### RECORD SET
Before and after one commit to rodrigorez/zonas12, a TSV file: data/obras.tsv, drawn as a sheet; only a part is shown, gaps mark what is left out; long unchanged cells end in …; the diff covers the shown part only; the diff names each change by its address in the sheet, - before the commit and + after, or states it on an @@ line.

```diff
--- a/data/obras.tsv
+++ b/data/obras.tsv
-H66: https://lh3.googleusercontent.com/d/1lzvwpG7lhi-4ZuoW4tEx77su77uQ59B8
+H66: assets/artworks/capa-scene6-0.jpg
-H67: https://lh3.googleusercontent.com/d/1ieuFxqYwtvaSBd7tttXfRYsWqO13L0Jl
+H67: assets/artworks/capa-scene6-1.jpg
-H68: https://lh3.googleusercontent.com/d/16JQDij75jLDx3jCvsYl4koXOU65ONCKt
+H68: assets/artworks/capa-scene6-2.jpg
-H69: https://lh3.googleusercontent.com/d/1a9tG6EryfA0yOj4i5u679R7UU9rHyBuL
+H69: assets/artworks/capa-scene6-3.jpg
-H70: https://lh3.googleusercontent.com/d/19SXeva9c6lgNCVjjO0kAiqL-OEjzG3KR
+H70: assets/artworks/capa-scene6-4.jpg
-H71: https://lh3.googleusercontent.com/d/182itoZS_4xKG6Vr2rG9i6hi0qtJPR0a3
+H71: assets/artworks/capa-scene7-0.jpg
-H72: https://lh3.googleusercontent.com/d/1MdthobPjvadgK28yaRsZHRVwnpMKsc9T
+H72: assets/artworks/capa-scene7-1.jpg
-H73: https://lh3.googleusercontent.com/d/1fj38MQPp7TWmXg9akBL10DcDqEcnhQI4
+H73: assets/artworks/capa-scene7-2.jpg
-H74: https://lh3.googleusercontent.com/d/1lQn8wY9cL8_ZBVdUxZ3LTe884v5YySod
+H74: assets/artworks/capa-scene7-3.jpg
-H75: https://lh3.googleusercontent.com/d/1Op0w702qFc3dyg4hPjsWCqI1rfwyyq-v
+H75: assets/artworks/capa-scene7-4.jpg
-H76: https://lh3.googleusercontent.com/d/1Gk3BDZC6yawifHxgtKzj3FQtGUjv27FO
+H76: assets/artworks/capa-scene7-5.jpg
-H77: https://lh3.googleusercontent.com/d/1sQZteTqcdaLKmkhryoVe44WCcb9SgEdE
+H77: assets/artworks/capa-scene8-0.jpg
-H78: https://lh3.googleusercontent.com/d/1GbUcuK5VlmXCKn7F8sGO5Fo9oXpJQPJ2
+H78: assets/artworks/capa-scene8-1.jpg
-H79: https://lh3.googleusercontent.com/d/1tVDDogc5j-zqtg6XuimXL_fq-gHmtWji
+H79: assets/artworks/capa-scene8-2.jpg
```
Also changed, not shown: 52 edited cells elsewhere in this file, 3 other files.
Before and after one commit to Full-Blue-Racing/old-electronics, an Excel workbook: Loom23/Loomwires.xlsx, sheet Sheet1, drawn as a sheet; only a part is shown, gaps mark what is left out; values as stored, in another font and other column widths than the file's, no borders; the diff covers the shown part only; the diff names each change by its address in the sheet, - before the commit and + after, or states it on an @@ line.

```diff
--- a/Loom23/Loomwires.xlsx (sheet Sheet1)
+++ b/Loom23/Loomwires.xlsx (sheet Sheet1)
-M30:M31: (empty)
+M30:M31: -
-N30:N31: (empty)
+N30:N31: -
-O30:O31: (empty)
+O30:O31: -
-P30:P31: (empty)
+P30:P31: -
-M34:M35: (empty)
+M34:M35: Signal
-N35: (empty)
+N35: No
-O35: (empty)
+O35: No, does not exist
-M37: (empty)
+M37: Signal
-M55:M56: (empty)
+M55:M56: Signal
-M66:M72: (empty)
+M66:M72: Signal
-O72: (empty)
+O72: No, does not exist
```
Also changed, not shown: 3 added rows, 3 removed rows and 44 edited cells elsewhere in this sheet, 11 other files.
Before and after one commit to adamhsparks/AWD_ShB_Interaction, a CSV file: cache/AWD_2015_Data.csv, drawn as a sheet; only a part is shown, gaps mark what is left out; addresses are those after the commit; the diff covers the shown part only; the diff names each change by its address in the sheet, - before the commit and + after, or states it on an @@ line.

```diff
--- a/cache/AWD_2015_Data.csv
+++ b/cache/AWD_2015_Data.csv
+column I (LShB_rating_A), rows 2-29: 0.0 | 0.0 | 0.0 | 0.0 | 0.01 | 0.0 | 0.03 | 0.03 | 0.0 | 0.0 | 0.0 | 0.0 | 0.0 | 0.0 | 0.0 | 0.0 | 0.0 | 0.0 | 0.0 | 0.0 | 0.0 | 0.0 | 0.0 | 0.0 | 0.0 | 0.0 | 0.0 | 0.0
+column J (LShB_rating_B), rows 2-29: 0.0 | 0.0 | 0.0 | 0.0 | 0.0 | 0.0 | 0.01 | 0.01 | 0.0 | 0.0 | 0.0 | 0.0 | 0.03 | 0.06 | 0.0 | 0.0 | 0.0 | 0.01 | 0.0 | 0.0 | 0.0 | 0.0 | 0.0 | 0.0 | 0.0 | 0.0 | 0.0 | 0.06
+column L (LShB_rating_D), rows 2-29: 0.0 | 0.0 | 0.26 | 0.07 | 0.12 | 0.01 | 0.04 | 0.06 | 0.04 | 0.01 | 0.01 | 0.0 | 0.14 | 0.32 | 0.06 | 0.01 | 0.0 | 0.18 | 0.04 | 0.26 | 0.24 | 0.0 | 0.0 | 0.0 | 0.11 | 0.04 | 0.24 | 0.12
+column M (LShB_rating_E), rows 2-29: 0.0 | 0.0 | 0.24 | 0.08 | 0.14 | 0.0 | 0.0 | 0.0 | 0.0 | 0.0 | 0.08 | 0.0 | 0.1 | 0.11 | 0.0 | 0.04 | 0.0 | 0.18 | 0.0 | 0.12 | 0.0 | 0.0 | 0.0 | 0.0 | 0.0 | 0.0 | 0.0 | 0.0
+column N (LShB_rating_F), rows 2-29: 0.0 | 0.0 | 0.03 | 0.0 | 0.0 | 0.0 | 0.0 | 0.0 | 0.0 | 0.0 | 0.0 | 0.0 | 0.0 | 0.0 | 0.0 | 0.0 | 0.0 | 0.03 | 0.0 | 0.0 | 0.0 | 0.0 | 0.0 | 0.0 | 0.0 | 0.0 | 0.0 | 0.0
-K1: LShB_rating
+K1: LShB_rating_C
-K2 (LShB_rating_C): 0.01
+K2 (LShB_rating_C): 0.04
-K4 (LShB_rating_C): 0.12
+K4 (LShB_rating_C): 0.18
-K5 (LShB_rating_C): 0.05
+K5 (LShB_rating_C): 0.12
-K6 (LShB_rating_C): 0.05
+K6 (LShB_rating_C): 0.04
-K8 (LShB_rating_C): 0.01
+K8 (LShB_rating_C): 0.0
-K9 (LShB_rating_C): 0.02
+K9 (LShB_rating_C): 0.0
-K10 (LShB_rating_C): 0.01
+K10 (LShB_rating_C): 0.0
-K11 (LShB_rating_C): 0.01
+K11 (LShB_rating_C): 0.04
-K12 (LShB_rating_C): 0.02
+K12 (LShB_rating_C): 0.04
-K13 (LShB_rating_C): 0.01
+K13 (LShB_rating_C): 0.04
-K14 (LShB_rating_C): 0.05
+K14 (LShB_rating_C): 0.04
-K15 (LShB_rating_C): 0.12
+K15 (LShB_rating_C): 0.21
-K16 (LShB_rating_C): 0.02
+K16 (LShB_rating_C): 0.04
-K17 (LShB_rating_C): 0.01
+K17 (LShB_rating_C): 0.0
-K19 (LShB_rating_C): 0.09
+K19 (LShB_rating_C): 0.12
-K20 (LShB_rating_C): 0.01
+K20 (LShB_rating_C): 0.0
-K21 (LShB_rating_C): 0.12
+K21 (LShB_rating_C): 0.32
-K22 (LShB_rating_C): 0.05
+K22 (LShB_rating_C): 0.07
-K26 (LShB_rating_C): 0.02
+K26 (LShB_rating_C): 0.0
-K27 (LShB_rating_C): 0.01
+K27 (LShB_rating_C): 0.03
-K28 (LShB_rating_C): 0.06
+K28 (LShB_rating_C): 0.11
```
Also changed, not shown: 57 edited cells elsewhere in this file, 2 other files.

### EXERCISE OBJECTIVE
Show, from the listing above, every line holding the word "empty".

### YOUR SOLUTION
-M30:M31: (empty)
-N30:N31: (empty)
-O30:O31: (empty)
-P30:P31: (empty)
-M34:M35: (empty)
-N35: (empty)
-O35: (empty)
-M37: (empty)
-M55:M56: (empty)
-M66:M72: (empty)
-O72: (empty)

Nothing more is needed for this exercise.